Narcotics Unit - Madison County HIDTA Drug Task Force
The Narcotics Unit is partnered with the Madison County HIDTA Drug Task Force. They enforce laws, respond to citizen complaints, serve search warrants, and handle asset forfeiture any time these duties relate to narcotics. The unit works closely with the federal Drug Enforcement Administration (DEA), Kentucky State Police, Madison County Sheriff's Office, Berea Police Department, and the federal Bureau of Alcohol, Tobacco, Firearms, and Explosives (ATF) to combat narcotics trafficking and violent crime in the community. This unit depends on the citizens of Richmond to provide information regarding possible drug trafficking activity in their neighborhoods, so be watchful and take note of how you can help keep your neighborhood safe.
Narcotic Activity Indicators
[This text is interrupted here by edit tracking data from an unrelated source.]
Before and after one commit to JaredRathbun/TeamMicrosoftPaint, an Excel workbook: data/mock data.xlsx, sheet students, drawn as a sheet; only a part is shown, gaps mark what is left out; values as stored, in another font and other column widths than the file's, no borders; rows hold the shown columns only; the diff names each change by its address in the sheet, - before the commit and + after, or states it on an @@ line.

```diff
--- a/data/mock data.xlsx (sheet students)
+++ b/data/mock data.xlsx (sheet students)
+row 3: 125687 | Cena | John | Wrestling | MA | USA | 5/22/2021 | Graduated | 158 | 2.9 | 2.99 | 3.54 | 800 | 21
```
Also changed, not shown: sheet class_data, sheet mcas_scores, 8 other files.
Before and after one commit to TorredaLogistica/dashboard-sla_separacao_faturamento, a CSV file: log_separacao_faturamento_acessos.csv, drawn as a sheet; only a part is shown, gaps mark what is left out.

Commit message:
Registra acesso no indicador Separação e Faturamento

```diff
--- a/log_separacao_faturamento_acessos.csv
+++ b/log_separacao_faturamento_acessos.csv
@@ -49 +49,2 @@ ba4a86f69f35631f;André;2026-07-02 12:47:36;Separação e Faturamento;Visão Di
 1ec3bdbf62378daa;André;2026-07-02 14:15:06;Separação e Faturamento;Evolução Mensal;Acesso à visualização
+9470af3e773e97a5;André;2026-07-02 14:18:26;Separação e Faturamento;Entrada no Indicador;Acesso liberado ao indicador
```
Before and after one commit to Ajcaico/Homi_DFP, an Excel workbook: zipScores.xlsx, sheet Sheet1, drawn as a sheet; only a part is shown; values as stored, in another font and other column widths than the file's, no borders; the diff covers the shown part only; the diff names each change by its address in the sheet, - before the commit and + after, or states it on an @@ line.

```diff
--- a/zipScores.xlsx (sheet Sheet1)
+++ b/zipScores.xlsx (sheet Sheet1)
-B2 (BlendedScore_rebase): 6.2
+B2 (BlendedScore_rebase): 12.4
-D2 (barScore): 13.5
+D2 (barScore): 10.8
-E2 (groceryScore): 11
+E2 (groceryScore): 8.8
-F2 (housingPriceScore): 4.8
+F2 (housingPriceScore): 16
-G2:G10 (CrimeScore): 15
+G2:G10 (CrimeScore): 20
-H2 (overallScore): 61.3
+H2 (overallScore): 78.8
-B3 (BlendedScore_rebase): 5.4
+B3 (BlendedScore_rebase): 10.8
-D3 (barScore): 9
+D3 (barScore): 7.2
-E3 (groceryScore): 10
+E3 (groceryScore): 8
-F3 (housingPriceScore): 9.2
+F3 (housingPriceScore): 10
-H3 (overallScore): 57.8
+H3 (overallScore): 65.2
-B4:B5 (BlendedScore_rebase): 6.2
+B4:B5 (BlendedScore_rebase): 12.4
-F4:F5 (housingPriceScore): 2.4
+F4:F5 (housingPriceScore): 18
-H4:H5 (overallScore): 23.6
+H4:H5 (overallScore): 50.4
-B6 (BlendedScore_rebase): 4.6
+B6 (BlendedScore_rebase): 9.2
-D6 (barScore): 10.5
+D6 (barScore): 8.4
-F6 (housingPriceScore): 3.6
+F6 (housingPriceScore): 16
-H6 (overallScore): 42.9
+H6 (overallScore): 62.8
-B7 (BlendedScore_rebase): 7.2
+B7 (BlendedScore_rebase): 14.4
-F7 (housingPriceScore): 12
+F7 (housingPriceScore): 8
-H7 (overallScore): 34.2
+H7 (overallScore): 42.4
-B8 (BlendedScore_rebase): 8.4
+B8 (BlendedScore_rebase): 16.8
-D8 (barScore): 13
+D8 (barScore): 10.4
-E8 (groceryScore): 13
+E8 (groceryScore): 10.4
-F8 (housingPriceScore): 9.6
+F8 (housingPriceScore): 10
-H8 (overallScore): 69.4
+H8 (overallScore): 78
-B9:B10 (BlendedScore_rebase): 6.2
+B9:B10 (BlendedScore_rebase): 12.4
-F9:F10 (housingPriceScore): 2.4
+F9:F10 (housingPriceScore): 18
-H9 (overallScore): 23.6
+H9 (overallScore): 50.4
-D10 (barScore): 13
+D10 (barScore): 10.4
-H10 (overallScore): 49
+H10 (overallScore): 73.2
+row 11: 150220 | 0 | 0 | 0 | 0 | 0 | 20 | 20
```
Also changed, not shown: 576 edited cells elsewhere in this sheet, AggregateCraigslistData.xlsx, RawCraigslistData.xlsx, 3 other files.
- Exchanges Of Money - Cash and packets traded through windows, mail slots, or under doorways.
- Failure To meet Responsibilities - Failure to pay utility bills or rent, failure to maintain, or general damage to, the property. Some dealers smoke or inject much of their profits, and as they get more involved in the drugs, they are more likely to ignore bills, maintenance, and housekeeping.
- Heavy Traffic - Cars and pedestrians stop at a home for only brief periods. Traffic may be cyclical, increasing on weekends or late at night, or minimal for a few weeks and then intense for a period of a few days-particularly paydays.
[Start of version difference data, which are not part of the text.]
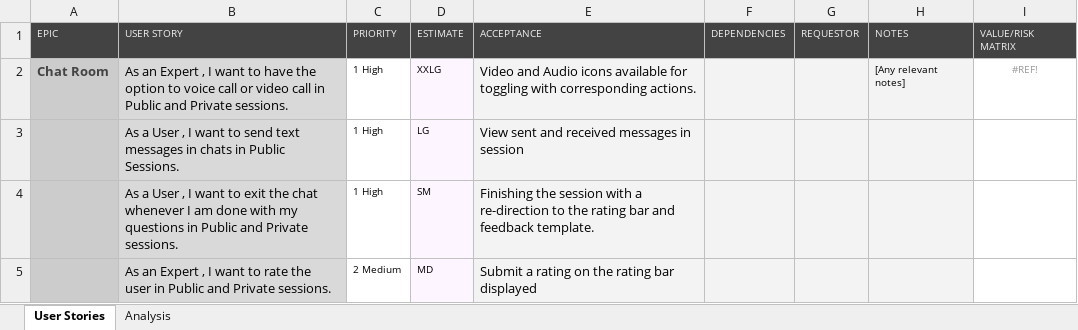
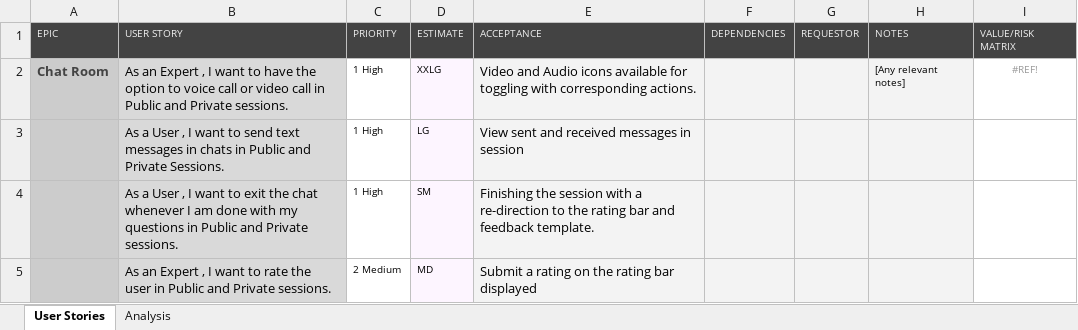
Before and after one commit to EngyFawaz/T17-Spint2C4, an Excel workbook: User Stories [TEMPLATE].xlsx, sheet User Stories, drawn as a sheet; only a part is shown; values as stored, in another font and other column widths than the file's, no borders; conditional formats not drawn; the diff names each change by its address in the sheet, - before the commit and + after, or states it on an @@ line.

Commit message:
modified user story

```diff
--- a/User Stories [TEMPLATE].xlsx (sheet User Stories)
+++ b/User Stories [TEMPLATE].xlsx (sheet User Stories)
-B3 (USER STORY): …in Public Sessions.
+B3 (USER STORY): …in Public and Private Sessions.
```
- Lack of Familiarity - Visitors appear to be acquaintances rather than friends.
- "Lookouts" - Frequently these will be younger people who tend to hang around the area during heavy traffic hours.
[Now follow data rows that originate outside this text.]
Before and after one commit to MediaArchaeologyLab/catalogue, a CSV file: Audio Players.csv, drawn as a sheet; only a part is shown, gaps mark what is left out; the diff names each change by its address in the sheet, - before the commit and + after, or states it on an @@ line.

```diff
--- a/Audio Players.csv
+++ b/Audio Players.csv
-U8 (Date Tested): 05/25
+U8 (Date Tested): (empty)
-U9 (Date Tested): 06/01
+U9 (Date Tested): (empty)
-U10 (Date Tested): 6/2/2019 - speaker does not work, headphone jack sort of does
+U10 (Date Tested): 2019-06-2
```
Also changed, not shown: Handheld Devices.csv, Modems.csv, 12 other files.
- Odd Car Behavior - Visitors may sit in the car for a while after leaving the residence or may leave one person in the car while the other visits. Visitors may also park around a corner or a few blocks away and approach on foot.
- People Bring "Valuables" into the Residence - Visitors regularly bring televisions, bikes, VCRs, cameras, and leave empty-handed.
- Regular Activity During Extremely Late Hours - For example, frequent commotion between midnight and 4 am on weeknights. (Both cocaine and methamphetamine are stimulants and users tend to stay up at night)
- Various Obvious Signs - These may include people exchanging small packets for cash, people using drugs while sitting in their cars, syringes left in common areas or on neighboring properties, or other paraphernalia lying around.
Many people may be living next door to a meth lab and not know it. Some of the signs that there is a meth lab in operation are easy to detect. You may have noticed them and just haven't realized they are signs for meth lab operations. Here are some of the things to watch for:
- Large amounts of traffic – People coming and going at unusual hours. There may be little traffic during the day and large amounts at night
- Renters who pay their landlords in cash (most drug dealers deal exclusively in cash)
- Residences with windows blacked out
- Unusual strong odors (like cat urine, ether, ammonia, acetone, or other chemicals)
- Excessive trash, including large quantities of antifreeze containers, lantern fuel cans, red chemically stained coffee filters, drain cleaner containers, and duct tape.
- Unusual quantities of clear glass containers being brought into the home.
- Other items can indicate meth lab activity: Camp stoves, energy boosters, hot plates, lithium batteries, propane cylinders, and matches. Be on the lookout for excessive trash filled with containers for: acetone, alcohol, sulfuric acid, benzene, chloroform, Drano, Epsom salt, Freon, muriatic acid, and paint thinner.
Reporting Suspicious Behaviors
If you suspect a neighbor is dealing narcotics or operating a meth lab, please notify the Richmond Police Department. You can call the drug tip line at 859-623-1714, toll-free at (833) KYHIDTA, or send an email to the Tip Line. You can remain anonymous in reporting; though, sometimes it is helpful for you to leave your name and number if we need follow-up information . Please include as much detailed information as possible on the suspected seller, the location where the selling is taking place, the time of day that the activity is heaviest, and the type of activity that is occurring.